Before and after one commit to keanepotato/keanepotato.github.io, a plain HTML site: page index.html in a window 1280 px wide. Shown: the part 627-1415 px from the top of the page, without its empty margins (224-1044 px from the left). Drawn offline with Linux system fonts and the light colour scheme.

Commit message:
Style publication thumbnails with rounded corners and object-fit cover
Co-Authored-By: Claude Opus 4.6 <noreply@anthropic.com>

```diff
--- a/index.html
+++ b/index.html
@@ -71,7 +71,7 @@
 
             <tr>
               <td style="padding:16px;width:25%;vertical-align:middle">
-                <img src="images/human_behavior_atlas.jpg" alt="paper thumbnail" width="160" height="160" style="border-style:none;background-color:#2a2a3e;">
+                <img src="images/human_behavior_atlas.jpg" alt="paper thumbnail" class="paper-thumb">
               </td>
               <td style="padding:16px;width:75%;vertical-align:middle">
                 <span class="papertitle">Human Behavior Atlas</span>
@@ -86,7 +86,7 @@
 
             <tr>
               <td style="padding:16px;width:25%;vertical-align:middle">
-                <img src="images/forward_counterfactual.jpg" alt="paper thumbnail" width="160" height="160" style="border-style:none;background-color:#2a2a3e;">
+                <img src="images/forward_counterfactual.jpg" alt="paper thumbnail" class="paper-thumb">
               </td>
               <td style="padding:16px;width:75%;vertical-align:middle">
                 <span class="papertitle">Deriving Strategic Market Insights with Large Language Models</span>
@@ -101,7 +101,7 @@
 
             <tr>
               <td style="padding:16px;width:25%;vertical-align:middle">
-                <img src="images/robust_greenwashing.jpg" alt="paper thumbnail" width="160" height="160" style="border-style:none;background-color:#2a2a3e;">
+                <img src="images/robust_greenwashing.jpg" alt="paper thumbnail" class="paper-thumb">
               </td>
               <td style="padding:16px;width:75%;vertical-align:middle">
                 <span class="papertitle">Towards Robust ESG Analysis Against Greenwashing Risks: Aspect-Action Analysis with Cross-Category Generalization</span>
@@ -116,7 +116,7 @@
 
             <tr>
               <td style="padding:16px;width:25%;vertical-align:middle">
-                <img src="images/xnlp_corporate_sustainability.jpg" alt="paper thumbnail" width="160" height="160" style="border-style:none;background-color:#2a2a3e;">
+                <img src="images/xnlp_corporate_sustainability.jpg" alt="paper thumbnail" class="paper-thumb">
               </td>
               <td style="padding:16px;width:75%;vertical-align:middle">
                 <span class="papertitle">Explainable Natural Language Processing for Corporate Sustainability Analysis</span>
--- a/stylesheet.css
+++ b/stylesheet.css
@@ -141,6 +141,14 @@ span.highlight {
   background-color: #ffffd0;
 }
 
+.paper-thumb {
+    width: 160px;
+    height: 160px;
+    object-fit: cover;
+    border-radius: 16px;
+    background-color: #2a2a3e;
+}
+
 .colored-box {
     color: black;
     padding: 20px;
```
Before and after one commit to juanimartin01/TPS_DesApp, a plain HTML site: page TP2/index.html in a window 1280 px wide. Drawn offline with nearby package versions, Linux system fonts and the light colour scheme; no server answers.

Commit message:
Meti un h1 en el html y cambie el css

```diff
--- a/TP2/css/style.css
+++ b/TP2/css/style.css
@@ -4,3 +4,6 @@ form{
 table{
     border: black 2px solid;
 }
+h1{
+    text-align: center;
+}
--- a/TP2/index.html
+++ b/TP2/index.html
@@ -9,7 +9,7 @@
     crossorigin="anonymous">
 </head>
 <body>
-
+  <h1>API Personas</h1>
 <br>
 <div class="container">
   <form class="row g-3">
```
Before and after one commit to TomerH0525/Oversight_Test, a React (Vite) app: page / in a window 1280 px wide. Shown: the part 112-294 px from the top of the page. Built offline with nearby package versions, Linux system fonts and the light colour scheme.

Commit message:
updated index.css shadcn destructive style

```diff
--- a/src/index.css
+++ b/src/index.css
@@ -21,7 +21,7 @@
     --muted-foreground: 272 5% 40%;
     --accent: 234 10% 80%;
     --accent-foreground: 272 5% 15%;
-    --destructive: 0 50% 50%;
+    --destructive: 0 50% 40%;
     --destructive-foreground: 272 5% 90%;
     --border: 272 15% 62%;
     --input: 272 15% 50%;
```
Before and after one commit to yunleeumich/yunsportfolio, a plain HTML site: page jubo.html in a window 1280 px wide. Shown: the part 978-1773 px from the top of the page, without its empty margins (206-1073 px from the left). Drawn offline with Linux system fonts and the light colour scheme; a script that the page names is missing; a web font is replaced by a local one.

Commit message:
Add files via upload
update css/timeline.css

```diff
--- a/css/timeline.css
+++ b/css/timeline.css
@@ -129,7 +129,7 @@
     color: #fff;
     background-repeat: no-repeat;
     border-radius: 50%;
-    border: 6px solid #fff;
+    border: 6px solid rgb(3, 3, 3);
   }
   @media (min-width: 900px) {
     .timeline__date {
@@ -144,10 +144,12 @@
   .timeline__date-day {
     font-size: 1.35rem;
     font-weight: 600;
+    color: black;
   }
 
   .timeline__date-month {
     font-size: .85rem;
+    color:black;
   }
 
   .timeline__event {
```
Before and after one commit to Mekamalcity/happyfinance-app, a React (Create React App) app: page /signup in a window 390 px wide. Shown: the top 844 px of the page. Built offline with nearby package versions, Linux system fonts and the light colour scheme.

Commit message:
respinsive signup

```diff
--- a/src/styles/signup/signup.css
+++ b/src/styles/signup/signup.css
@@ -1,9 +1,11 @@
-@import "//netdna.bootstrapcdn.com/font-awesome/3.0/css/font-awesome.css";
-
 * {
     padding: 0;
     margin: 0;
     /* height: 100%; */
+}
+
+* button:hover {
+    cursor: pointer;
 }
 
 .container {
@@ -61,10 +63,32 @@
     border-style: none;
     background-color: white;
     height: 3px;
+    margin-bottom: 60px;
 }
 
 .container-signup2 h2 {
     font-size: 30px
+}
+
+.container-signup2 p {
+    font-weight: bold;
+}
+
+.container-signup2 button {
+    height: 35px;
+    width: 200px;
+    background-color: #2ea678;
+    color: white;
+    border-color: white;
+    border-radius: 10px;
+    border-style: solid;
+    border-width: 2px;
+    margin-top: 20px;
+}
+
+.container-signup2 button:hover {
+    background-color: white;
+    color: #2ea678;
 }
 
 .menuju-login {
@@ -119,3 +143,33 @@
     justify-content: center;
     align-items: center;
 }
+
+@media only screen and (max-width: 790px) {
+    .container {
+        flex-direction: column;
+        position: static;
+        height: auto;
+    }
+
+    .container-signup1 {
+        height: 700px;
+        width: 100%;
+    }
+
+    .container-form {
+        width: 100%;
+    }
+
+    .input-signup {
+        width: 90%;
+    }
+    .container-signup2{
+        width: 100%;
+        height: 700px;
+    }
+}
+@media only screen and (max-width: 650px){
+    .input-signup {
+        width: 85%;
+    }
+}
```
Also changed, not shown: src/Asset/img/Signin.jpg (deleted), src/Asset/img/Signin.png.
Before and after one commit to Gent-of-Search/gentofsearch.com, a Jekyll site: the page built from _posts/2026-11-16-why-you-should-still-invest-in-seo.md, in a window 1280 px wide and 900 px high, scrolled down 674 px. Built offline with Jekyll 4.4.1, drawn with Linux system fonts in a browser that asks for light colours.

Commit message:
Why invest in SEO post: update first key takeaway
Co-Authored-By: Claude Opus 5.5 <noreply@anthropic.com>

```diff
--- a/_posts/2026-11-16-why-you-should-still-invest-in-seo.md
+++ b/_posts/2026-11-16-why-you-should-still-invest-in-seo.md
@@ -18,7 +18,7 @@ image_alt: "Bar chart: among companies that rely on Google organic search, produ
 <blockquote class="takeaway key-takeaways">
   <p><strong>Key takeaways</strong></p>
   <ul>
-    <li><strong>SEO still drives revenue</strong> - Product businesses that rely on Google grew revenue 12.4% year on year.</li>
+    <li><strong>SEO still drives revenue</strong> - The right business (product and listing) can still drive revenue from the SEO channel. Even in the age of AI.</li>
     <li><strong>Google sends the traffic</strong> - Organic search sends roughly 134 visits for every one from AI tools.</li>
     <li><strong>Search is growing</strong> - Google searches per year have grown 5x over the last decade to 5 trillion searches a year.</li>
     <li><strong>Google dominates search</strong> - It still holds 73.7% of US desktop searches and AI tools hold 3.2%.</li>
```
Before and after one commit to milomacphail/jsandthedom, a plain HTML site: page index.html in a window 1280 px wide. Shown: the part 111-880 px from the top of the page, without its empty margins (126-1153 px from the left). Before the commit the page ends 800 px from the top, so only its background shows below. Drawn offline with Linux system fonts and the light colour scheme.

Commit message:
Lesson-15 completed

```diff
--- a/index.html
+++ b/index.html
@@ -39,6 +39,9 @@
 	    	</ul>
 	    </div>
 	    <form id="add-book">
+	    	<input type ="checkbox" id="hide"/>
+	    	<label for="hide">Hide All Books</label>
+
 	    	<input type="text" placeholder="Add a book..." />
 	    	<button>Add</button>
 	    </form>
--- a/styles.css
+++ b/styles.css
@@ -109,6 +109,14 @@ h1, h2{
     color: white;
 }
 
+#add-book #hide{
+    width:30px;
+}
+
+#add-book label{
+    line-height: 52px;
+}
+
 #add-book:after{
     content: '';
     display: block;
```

______________________________

- _About this task_:
Tell me how many lines of the records include the word "strong", replying with the number alone.

- _Result of this exercise_:
6